(Edit tracking data)
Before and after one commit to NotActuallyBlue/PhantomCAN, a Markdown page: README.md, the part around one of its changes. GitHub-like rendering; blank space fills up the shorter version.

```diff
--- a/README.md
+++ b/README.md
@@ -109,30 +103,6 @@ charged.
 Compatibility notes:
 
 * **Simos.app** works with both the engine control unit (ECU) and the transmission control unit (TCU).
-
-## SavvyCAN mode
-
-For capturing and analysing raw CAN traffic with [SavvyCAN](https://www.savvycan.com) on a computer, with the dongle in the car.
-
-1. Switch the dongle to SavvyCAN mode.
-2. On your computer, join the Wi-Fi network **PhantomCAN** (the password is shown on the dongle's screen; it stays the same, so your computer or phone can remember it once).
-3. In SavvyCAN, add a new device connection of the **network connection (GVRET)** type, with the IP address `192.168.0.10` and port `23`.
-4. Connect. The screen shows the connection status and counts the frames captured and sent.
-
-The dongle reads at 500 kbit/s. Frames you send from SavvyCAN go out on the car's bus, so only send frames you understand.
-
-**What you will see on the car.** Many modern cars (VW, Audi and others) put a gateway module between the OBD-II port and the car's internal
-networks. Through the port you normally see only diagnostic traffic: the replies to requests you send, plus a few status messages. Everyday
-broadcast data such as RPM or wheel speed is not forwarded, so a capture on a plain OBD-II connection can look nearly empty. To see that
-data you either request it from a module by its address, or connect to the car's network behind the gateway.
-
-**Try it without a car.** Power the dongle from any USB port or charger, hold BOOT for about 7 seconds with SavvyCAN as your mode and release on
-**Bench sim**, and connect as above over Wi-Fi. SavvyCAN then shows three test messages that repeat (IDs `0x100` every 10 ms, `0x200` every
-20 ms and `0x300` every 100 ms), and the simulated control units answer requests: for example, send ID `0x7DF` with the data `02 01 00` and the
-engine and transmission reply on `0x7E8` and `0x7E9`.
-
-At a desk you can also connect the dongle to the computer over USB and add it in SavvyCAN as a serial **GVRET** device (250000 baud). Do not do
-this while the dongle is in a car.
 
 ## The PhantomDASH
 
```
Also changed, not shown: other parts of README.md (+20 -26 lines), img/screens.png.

» **Task to complete**: All of the entries, from the first line to the last, should be duplicated exactly.

» **Output for this exercise**:
Before and after one commit to NotActuallyBlue/PhantomCAN, a Markdown page: README.md, the part around one of its changes. GitHub-like rendering; blank space fills up the shorter version.

```diff
--- a/README.md
+++ b/README.md
@@ -109,30 +103,6 @@ charged.
 Compatibility notes:
 
 * **Simos.app** works with both the engine control unit (ECU) and the transmission control unit (TCU).
-
-## SavvyCAN mode
-
-For capturing and analysing raw CAN traffic with [SavvyCAN](https://www.savvycan.com) on a computer, with the dongle in the car.
-
-1. Switch the dongle to SavvyCAN mode.
-2. On your computer, join the Wi-Fi network **PhantomCAN** (the password is shown on the dongle's screen; it stays the same, so your computer or phone can remember it once).
-3. In SavvyCAN, add a new device connection of the **network connection (GVRET)** type, with the IP address `192.168.0.10` and port `23`.
-4. Connect. The screen shows the connection status and counts the frames captured and sent.
-
-The dongle reads at 500 kbit/s. Frames you send from SavvyCAN go out on the car's bus, so only send frames you understand.
-
-**What you will see on the car.** Many modern cars (VW, Audi and others) put a gateway module between the OBD-II port and the car's internal
-networks. Through the port you normally see only diagnostic traffic: the replies to requests you send, plus a few status messages. Everyday
-broadcast data such as RPM or wheel speed is not forwarded, so a capture on a plain OBD-II connection can look nearly empty. To see that
-data you either request it from a module by its address, or connect to the car's network behind the gateway.
-
-**Try it without a car.** Power the dongle from any USB port or charger, hold BOOT for about 7 seconds with SavvyCAN as your mode and release on
-**Bench sim**, and connect as above over Wi-Fi. SavvyCAN then shows three test messages that repeat (IDs `0x100` every 10 ms, `0x200` every
-20 ms and `0x300` every 100 ms), and the simulated control units answer requests: for example, send ID `0x7DF` with the data `02 01 00` and the
-engine and transmission reply on `0x7E8` and `0x7E9`.
-
-At a desk you can also connect the dongle to the computer over USB and add it in SavvyCAN as a serial **GVRET** device (250000 baud). Do not do
-this while the dongle is in a car.
 
 ## The PhantomDASH
 
```
Also changed, not shown: other parts of README.md (+20 -26 lines), img/screens.png.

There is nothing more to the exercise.